Notre Dame returns place kicker Justin Yoon who made 14 of his 18 attempts in 2017, and all 55 of his point after touchdown attempts. All four of his misses a year ago were from 40 yards-plus. This will be his fourth year.

Senior Tyler Newsome also returns as the team’s punter, and he helped Notre Dame by kicking for an average of 43 yards-per-punt. The Fighting Irish were 35th in punting average a year ago.

The Irish did lose their kick returner, C.J. Sanders, who transferred to SMU (so Michigan will see him Week Three), so the onus should fall on Michael Young and Tony Jones, who each had one 18 yards total a year ago. Slot receiver Chris Finke will return as the team’s punt returner. He had 24 returns for an average of 6.5 yards per punt. Notre Dame was 84th in that metric a year ago.

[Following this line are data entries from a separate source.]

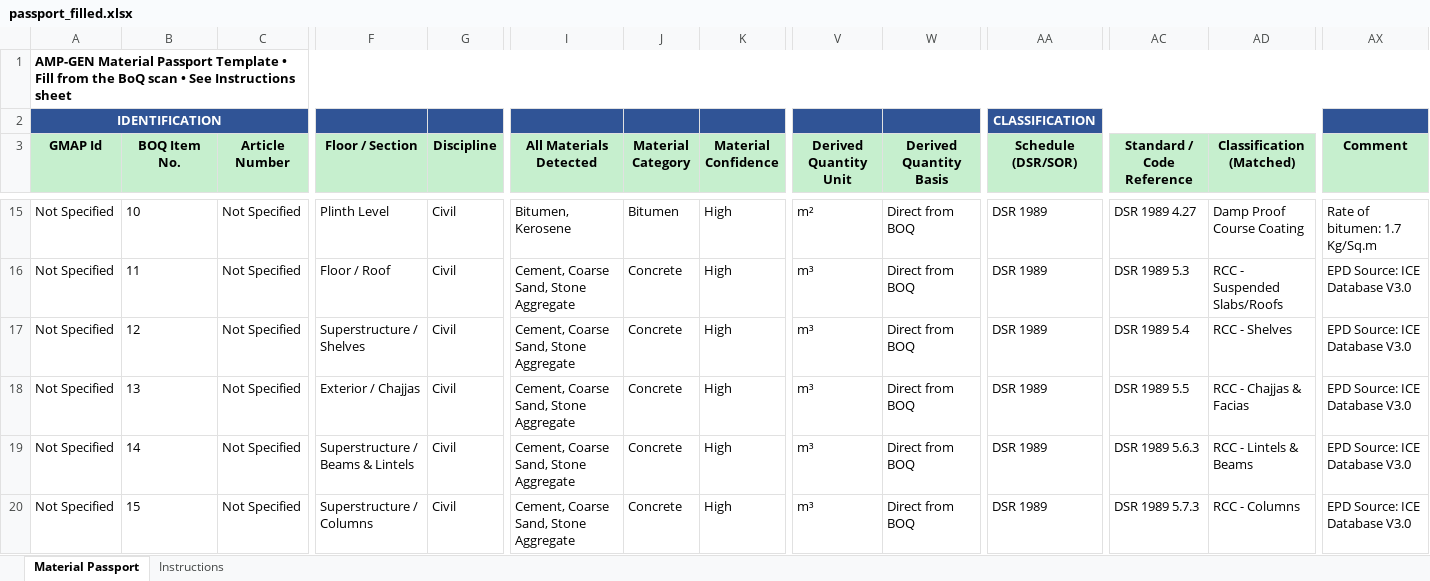
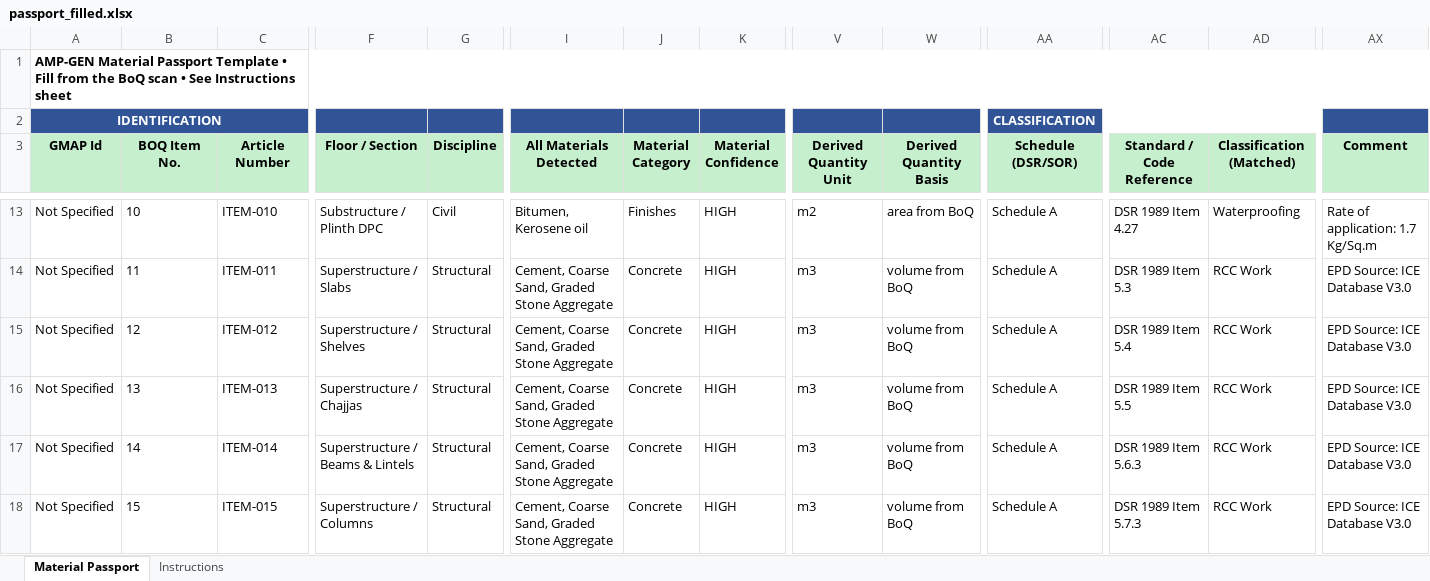
Before and after one commit to MADNi-7/amp-gen-passport, an Excel workbook: output/passport_filled.xlsx, sheet Material Passport, drawn as a sheet; only a part is shown, gaps mark what is left out; values as stored, in another font and other column widths than the file's, no borders; addresses are those after the commit; the diff covers the shown part only; the diff names each change by its address in the sheet, - before the commit and + after, or states it on an @@ line.

```diff
--- a/output/passport_filled.xlsx (sheet Material Passport)
+++ b/output/passport_filled.xlsx (sheet Material Passport)
-C13 (Article Number): Not Specified
+C13 (Article Number): ITEM-010
-F13 (Floor / Section): Plinth Level
+F13 (Floor / Section): Substructure / Plinth DPC
-I13 (All Materials Detected): Bitumen, Kerosene
+I13 (All Materials Detected): Bitumen, Kerosene oil
-J13 (Material Category): Bitumen
+J13 (Material Category): Finishes
-K13:K18 (Material Confidence): High
+K13:K18 (Material Confidence): HIGH
-V13 (Derived Quantity Unit): m²
+V13 (Derived Quantity Unit): m2
-W13 (Derived Quantity Basis): Direct from BOQ
+W13 (Derived Quantity Basis): area from BoQ
-AA13:AA18 (Schedule (DSR/SOR)): DSR 1989
+AA13:AA18 (Schedule (DSR/SOR)): Schedule A
-AC13 (Standard / Code Reference): DSR 1989 4.27
+AC13 (Standard / Code Reference): DSR 1989 Item 4.27
-AD13 (Classification (Matched)): Damp Proof Course Coating
+AD13 (Classification (Matched)): Waterproofing
-AX13 (Comment): Rate of bitumen: 1.7 Kg/Sq.m
+AX13 (Comment): Rate of application: 1.7 Kg/Sq.m
-C14 (Article Number): Not Specified
+C14 (Article Number): ITEM-011
-F14 (Floor / Section): Floor / Roof
+F14 (Floor / Section): Superstructure / Slabs
-G14:G18 (Discipline): Civil
+G14:G18 (Discipline): Structural
-I14:I18 (All Materials Detected): Cement, Coarse Sand, Stone Aggregate
+I14:I18 (All Materials Detected): Cement, Coarse Sand, Graded Stone Aggregate
-V14:V18 (Derived Quantity Unit): m³
+V14:V18 (Derived Quantity Unit): m3
-W14:W18 (Derived Quantity Basis): Direct from BOQ
+W14:W18 (Derived Quantity Basis): volume from BoQ
-AC14 (Standard / Code Reference): DSR 1989 5.3
+AC14 (Standard / Code Reference): DSR 1989 Item 5.3
-AD14 (Classification (Matched)): RCC - Suspended Slabs/Roofs
+AD14 (Classification (Matched)): RCC Work
-C15 (Article Number): Not Specified
+C15 (Article Number): ITEM-012
-AC15 (Standard / Code Reference): DSR 1989 5.4
+AC15 (Standard / Code Reference): DSR 1989 Item 5.4
-AD15 (Classification (Matched)): RCC - Shelves
+AD15 (Classification (Matched)): RCC Work
-C16 (Article Number): Not Specified
+C16 (Article Number): ITEM-013
-F16 (Floor / Section): Exterior / Chajjas
+F16 (Floor / Section): Superstructure / Chajjas
-AC16 (Standard / Code Reference): DSR 1989 5.5
+AC16 (Standard / Code Reference): DSR 1989 Item 5.5
-AD16 (Classification (Matched)): RCC - Chajjas & Facias
+AD16 (Classification (Matched)): RCC Work
-C17 (Article Number): Not Specified
+C17 (Article Number): ITEM-014
-AC17 (Standard / Code Reference): DSR 1989 5.6.3
+AC17 (Standard / Code Reference): DSR 1989 Item 5.6.3
-AD17 (Classification (Matched)): RCC - Lintels & Beams
+AD17 (Classification (Matched)): RCC Work
-C18 (Article Number): Not Specified
+C18 (Article Number): ITEM-015
-AC18 (Standard / Code Reference): DSR 1989 5.7.3
+AC18 (Standard / Code Reference): DSR 1989 Item 5.7.3
-AD18 (Classification (Matched)): RCC - Columns
+AD18 (Classification (Matched)): RCC Work
```
Also changed, not shown: 2 removed rows, 903 edited cells and cell formats elsewhere in this sheet, 3 other files.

Strengths: Kickoffs, PAT, punting, field goals under 40 yards

Weaknesses: Field goals over 40 yards, punt returns

Unknown: Kick returns

Game Predictions

Isaiah Hole

Notre Dame is a very good team across the board, and returns a ton of talent on the defensive side of the ball, but there’s a ton of questions on the offensive side. If you’re the Fighting Irish, this is not the matchup you want to go up against if you have questions offensively. The Wolverines return 9 of 2017’s starters, and shouldn’t just be good defensively — they should be elite. Losing the two All-Americans on the offensive line is not a good thing for Notre Dame against Michigan’s defensive front.

Michigan reportedly will have a “tweaked” offense, with the best quarterback that Jim Harbaugh has had in Ann Arbor to date. The big question is if he can come in and be that difference maker in Week One (remember, it took Jake Rudock half a season to get there). Overall, I think Michigan will have the stronger defense, and though the offense is unproven, I predict that the offseason revamping will go a long way to having a better offense. While Notre Dame should have an advantage on special teams, it won’t be enough. Michigan rolls by double digits.

Offensive MVP: Shea Patterson (honorable mention to the offensive line)

Defensive MVP: Khaleke Hudson

Bold prediction: Michigan holds Notre Dame to its worst rushing output since only accumulating 55 yards in Week Two of 2017 against Georgia.

Final score: MICHIGAN 24 – Notre Dame 10

Evan Petzold

For the first time in a long time, Michigan has quarterback reliability. With Shea Patterson’s presence against Notre Dame in South Bend, the Wolverines will manage to secure a victory. The main struggle, especially early on, will be getting Donovan Peoples-Jones, Nico Collins and Oliver Martin on the same page as Patterson. Expect a few mistakes, but nothing that time will not fix throughout the game.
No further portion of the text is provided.